And, about 6 months later than we expected, we are finally crossing into Brazil. The good news is, exiting Uruguay and entering Brazil was a pretty painless process. The Uruguayan officials are so laid-back, that it reminded us why we liked the country so much. And, we even saw our Westy buddy again – he’s a teacher in Chuy and has to come through this checkpoint every day.
The town of Chuy (Uruguay)/ Chui (Brazil) is a market town, and contains some duty free shopping on the main street that divides the countries. Interestingly, the entire town(s) is between the migration offices for each country. It’s a no-man’s land. We had been without Uruguayan pesos for a few days (there are no ATMs from La Paloma to Chuy), knowing we were about to cross into Brazil. Not a huge problem, but we were ready to refill the pantry and get some fresh food. We were down to the canned stuff. So, we sent Jason off to the ATM, while Bode and I manned the bus. He was gone an unusually long time, and Bode had been eyeing the pancho stand near us and I’d promised him one when Jason got back with some Brazilian reales.
When he finally returned, he had the bad news. He was unable to get any money. He went to 3 banks and tried maybe 8 different ATM machines inside the banks*. Each time he got different errors: ‘unable to process’, ‘communication error’ and one machine even went blank and reset itself. Finally, he got ‘denied’. We pulled out the laptop and found that we actually had a wi-fi signal so we immediately checked our bank account. About $400 dollars had been taken out of the account. We called our bank, and although a withdrawal showed up in our account, it hadn’t fully processed, so they weren’t able to do anything. But, they helpfully informed us that we would now be denied on subsequent attempts because we were over our daily limit. Now that we had some time to think about all the attempts and the weird machine behavior, we started to get nervous. We decided not to try my card and we would wait it out and go to the next town. Luckily, we had some US dollars with us and we exchanged those. The first time on the trip the emergency stash was necessary.
We had high hopes of finding all the little things we needed really cheap here. But, nearly all the shops carried the absolute lowest quality crap. The only decent store was an airport-quality, fancy-pants duty-free shop at the end of the street. I think there may have been good deals on LaCoste clothing, perfume and makeup, but no car batteries or motor oil. We didn’t have much money anyway, so we spent a portion of what we had on a bottle of Jim Beam (which we haven’t seen since the duty free in Punta Arenas, Chile), Bode’s hot dog (he wasn’t going to let us forget that), and gasoline (we are thrilled to be spending only $6 USD/gallon now) and took off for the Brazilian immigration.

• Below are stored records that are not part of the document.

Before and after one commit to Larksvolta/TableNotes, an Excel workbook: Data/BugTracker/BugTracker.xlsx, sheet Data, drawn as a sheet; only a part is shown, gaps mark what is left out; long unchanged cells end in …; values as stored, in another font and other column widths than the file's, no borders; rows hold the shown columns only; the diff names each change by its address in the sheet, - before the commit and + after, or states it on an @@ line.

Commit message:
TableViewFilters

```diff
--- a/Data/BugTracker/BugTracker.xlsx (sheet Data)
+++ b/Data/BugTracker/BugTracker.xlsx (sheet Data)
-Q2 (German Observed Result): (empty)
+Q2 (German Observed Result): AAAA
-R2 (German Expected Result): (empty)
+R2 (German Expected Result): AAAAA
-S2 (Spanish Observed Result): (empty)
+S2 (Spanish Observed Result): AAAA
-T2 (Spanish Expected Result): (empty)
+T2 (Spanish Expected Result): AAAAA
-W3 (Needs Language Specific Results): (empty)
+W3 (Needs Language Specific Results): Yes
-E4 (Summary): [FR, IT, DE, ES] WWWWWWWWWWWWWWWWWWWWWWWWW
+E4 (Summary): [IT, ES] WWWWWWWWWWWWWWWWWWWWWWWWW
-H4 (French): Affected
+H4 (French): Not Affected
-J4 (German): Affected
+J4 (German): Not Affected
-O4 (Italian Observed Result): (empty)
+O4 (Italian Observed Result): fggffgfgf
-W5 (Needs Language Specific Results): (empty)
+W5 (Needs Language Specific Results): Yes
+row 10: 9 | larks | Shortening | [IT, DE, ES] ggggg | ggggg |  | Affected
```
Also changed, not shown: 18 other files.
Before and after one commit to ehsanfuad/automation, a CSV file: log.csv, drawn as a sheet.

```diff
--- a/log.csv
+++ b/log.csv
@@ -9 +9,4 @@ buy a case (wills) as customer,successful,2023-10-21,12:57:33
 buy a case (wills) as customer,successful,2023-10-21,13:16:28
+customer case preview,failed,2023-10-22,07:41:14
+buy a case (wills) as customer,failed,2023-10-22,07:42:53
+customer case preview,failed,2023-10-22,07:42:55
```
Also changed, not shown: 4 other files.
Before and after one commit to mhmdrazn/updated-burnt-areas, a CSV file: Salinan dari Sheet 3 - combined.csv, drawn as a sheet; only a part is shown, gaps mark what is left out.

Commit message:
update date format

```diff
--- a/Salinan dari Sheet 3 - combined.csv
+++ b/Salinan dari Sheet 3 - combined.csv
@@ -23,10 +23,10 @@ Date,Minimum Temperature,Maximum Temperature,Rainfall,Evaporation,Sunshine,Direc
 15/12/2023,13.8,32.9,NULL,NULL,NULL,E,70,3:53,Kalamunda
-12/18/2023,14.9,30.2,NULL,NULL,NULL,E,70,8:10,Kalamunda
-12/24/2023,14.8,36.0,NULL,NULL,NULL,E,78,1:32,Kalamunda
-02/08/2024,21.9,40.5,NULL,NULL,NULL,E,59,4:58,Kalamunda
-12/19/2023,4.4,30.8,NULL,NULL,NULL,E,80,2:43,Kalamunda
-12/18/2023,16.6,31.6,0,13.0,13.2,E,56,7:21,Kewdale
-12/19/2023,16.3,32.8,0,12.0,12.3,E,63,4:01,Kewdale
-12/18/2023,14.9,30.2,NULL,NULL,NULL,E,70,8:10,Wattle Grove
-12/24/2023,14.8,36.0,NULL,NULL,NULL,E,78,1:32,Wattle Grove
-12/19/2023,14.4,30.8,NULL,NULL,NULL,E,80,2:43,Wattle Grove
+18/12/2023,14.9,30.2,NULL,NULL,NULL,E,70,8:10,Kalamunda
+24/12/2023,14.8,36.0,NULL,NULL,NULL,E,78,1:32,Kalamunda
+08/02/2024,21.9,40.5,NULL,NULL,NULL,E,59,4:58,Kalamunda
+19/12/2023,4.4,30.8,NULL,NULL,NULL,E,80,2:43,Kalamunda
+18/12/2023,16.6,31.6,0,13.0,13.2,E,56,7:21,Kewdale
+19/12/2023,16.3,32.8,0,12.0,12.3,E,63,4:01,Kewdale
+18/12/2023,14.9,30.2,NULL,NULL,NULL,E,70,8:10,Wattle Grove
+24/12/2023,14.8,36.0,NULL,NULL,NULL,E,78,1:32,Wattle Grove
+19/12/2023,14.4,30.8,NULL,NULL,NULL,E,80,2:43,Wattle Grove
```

Our Brazilian visas, obtained six months ago, are still valid. Whew. We were actually a little worried about that – we had heard stories. The officials were nice, and one spoke some English. Getting the car in was a breeze – just the title and driver’s license was required. Again, we had heard stories of problems. And, there was no food inspection (or any inspection at all). As Americans, we get 90 days. We can request an additional 90 days at any Federal Police station. Apparently, 180 consecutive days per year is the absolute maximum time we’re allowed in the country. If anyone knows ways around this, please let us know.
Then, we were off to the next sizable town – Cassino.
This gave us a few hours to build up anxiety over the ATM deabacle. We were eager to check our accounts again. We opened up the Brazil guidebook and found this little unhelpful nugget:
One of the biggest scams to watch out for is people hacking into your bank account after you use an ATM machine. There have been many reports of this by travelers throughout Brazil.
- Lonely Planet guide.
Spotting roadside capybaras took our mind of of it for a little while. Later, we found wi-fi in Cassino and learned that Jason’s account had been suspended due to ‘fraudulent activity’.
We passed a couple of closed campsites (still off-season) before we saw a guard inside one of them. I got out and asked (in Spanish) if there was camping. Well, I learned the hard way that the Brazilians do not like you to speak Spanish to them. He gave me the business. Something about, “If you Uruguayans are going to come here, you need to learn the damn language. Jackasses.” Something like that. We told him we weren’t from Uruguay. “Argentina?” No, Estados Unidos. Since we weren’t one of the two major offenders, it softened him up a little, and he told me to learn Portuguese and gave us directions to an open campground.
By the time we got there, we were deflated. Our first day in Brazil, and we’d already been scammed (maybe) and scolded in Portuguese. This is the kind of night you’ve just got to pull out the Ramen noodles and go to bed. Tomorrow’s plan: deal with the ATM card mess, get money, buy real food.
*we’ve consistently only used ATMs that are physically inside a bank for 3.5 years with no issues until now.